In the records below, find every line that contains "supported" and list it.

=== Exercise inputs ===

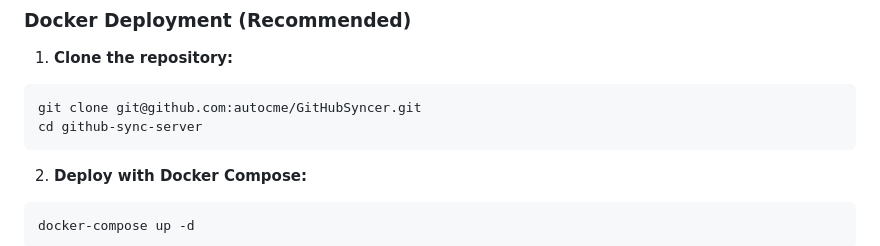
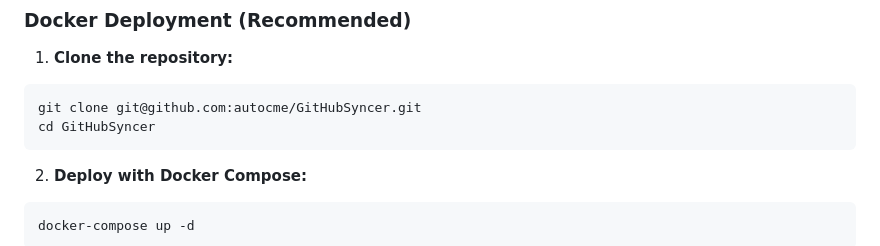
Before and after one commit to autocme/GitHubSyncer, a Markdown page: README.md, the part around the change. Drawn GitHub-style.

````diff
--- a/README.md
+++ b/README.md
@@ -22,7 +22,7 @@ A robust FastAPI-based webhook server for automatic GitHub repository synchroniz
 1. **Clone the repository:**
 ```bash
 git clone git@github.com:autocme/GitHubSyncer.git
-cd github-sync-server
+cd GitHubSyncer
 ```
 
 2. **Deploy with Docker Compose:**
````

===
=== Exercise inputs ===

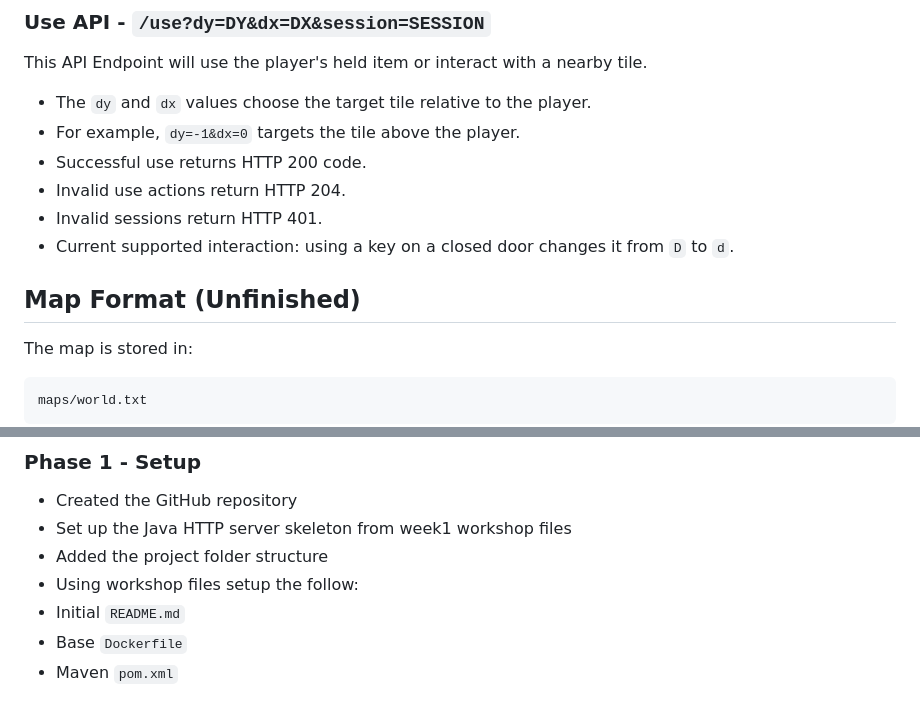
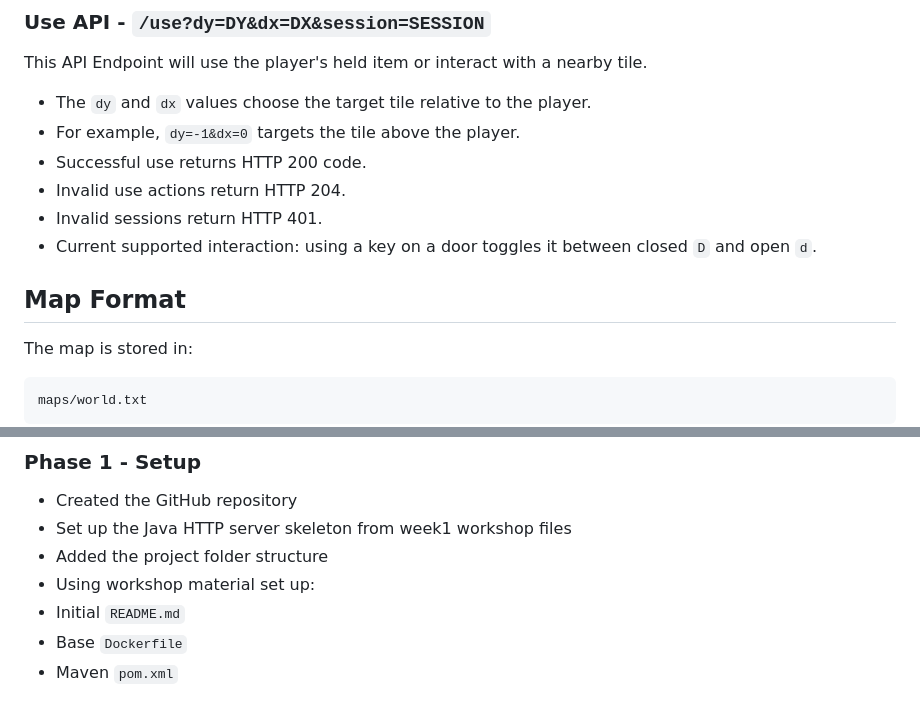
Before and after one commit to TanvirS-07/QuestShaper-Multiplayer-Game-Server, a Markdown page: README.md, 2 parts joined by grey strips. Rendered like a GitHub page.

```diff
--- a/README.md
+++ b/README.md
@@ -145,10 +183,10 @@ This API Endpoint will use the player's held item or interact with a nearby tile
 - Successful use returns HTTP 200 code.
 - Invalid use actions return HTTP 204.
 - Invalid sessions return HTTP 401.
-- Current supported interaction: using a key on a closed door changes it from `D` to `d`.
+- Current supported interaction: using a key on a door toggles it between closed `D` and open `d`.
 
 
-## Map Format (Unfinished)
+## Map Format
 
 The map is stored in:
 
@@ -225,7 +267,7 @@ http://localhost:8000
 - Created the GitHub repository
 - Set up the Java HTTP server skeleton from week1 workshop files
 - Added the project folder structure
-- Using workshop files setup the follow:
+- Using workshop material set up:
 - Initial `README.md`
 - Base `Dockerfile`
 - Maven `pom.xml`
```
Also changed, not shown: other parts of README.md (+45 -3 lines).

===

Task answer:
-- Current supported interaction: using a key on a closed door changes it from `D` to `d`.
+- Current supported interaction: using a key on a door toggles it between closed `D` and open `d`.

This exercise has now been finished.